California Could Soon Have Its Own Version of the Internet

"Others note that California’s rules aren't radical departures from how the internet already works. "I think that California, like Brussels, certainly might set the bar for compliance on several important tech issues," says Woodrow Hartzog, a professor of law and computer science at Northeastern University. "But this might not lead to balkanization in the way we’re seeing in China and Russia."
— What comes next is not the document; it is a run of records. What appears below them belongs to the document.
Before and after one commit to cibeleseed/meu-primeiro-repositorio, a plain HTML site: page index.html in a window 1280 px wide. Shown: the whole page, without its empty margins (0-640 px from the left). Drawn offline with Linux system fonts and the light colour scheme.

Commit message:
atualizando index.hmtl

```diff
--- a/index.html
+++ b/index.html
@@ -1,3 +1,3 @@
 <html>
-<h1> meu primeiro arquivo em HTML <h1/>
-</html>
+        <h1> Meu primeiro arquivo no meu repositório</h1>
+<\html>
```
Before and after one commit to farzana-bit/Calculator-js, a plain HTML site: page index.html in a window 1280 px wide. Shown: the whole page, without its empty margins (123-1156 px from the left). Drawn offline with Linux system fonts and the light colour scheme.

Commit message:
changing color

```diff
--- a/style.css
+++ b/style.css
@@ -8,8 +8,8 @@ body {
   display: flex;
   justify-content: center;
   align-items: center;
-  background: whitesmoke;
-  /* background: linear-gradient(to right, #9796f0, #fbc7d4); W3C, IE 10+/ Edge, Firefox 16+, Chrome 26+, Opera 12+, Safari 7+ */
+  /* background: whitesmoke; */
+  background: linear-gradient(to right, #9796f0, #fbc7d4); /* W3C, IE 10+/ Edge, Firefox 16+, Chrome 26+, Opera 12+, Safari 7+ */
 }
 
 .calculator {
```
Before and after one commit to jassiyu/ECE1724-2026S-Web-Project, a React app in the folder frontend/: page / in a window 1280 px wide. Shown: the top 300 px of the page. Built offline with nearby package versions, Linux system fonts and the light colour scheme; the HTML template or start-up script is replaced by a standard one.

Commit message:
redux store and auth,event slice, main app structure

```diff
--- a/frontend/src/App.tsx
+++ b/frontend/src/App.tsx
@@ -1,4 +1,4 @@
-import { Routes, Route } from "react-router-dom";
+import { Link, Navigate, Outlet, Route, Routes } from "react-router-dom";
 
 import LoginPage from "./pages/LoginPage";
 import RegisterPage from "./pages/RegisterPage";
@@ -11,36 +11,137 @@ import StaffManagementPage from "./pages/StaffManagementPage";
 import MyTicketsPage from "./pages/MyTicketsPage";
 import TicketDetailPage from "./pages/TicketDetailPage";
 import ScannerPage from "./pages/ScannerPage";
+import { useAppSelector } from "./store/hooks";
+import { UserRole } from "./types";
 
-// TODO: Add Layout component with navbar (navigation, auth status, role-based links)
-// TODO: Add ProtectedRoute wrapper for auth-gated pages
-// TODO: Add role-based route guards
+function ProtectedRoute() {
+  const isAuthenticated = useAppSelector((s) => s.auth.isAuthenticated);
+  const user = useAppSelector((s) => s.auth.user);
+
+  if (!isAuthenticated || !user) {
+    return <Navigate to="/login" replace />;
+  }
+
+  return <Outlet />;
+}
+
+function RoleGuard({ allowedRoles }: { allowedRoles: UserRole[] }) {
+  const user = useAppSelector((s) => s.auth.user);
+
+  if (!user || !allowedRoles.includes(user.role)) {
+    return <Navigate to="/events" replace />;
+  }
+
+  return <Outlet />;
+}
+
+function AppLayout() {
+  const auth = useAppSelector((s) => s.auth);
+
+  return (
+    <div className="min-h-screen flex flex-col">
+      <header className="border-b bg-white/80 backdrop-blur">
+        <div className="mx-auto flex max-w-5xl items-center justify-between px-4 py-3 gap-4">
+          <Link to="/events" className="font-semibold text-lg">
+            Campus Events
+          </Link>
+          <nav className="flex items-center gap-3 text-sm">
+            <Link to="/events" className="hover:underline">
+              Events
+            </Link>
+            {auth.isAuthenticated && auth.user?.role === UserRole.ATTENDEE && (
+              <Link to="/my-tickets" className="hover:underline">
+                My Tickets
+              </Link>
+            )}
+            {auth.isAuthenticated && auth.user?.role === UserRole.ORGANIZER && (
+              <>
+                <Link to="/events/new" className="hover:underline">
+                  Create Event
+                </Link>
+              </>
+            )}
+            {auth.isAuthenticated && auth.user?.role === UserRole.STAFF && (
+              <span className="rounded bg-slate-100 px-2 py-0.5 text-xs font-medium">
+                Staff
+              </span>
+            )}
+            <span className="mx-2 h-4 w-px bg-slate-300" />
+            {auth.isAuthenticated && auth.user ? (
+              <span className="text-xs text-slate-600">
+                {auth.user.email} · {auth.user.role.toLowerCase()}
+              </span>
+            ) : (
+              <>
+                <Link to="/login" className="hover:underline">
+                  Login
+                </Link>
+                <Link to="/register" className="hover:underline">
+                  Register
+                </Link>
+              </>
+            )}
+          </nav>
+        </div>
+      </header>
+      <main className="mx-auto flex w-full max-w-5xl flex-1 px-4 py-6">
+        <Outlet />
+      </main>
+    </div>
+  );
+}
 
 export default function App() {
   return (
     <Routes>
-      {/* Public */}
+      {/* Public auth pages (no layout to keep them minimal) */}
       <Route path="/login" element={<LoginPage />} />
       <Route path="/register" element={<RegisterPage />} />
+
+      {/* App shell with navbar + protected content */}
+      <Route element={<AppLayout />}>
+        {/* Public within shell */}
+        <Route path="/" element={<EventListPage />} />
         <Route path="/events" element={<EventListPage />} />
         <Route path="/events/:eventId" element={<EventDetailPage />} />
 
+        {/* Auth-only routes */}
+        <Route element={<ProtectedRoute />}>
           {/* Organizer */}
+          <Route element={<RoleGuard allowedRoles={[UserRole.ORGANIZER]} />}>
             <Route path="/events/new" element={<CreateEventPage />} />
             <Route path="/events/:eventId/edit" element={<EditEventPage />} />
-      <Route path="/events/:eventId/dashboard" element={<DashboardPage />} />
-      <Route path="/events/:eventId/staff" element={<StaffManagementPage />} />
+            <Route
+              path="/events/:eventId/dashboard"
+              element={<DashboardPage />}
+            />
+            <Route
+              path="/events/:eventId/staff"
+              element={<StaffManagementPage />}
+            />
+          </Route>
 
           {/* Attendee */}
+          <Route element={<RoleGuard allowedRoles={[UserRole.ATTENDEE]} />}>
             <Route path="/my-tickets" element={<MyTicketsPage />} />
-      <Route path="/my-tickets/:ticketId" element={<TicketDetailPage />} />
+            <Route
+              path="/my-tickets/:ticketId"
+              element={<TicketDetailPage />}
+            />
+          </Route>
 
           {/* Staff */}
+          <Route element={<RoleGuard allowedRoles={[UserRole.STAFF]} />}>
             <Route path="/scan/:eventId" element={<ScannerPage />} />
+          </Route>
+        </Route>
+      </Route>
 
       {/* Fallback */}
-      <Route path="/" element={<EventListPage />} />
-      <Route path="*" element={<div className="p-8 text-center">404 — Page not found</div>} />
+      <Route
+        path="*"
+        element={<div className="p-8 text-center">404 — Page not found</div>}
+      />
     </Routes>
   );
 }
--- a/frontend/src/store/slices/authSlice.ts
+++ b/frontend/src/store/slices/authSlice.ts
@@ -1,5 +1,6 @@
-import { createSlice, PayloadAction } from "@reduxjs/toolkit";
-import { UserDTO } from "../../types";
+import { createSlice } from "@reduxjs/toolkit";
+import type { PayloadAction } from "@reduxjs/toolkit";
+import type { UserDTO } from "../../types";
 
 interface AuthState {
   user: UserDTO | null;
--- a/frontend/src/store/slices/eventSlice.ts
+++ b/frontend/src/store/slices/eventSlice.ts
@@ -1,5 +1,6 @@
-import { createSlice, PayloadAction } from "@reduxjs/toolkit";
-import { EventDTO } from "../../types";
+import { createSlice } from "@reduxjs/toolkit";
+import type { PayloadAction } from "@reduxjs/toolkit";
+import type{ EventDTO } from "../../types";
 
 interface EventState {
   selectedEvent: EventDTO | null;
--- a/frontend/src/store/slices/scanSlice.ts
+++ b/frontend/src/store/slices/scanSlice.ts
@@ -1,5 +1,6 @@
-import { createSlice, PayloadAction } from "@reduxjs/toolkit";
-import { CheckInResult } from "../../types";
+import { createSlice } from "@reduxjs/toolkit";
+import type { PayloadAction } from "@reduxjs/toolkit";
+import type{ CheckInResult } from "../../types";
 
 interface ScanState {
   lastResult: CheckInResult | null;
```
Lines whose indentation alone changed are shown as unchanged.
In the case of net neutrality, the purpose of the rules is to avoid fragmentation by ensuring that people's ability to access content doesn't vary from one broadband provider to the next. Stanford University law professor Barbara van Schewick points out Europe had a patchwork of different net neutrality rules until the EU passed more unified regulations in 2015. The patchwork era of net neutrality in Europe didn't result in fragmentation, van Schewick argues.
 
"I think the more likely outcome in our system is national legislation as lawmakers heed industry complaints over facing a 'patchwork' of laws," says Ryan Calo, a law professor at the University of Washington specializing in privacy and cyber law. "A lot of folks see privacy legislation as nigh inevitable.""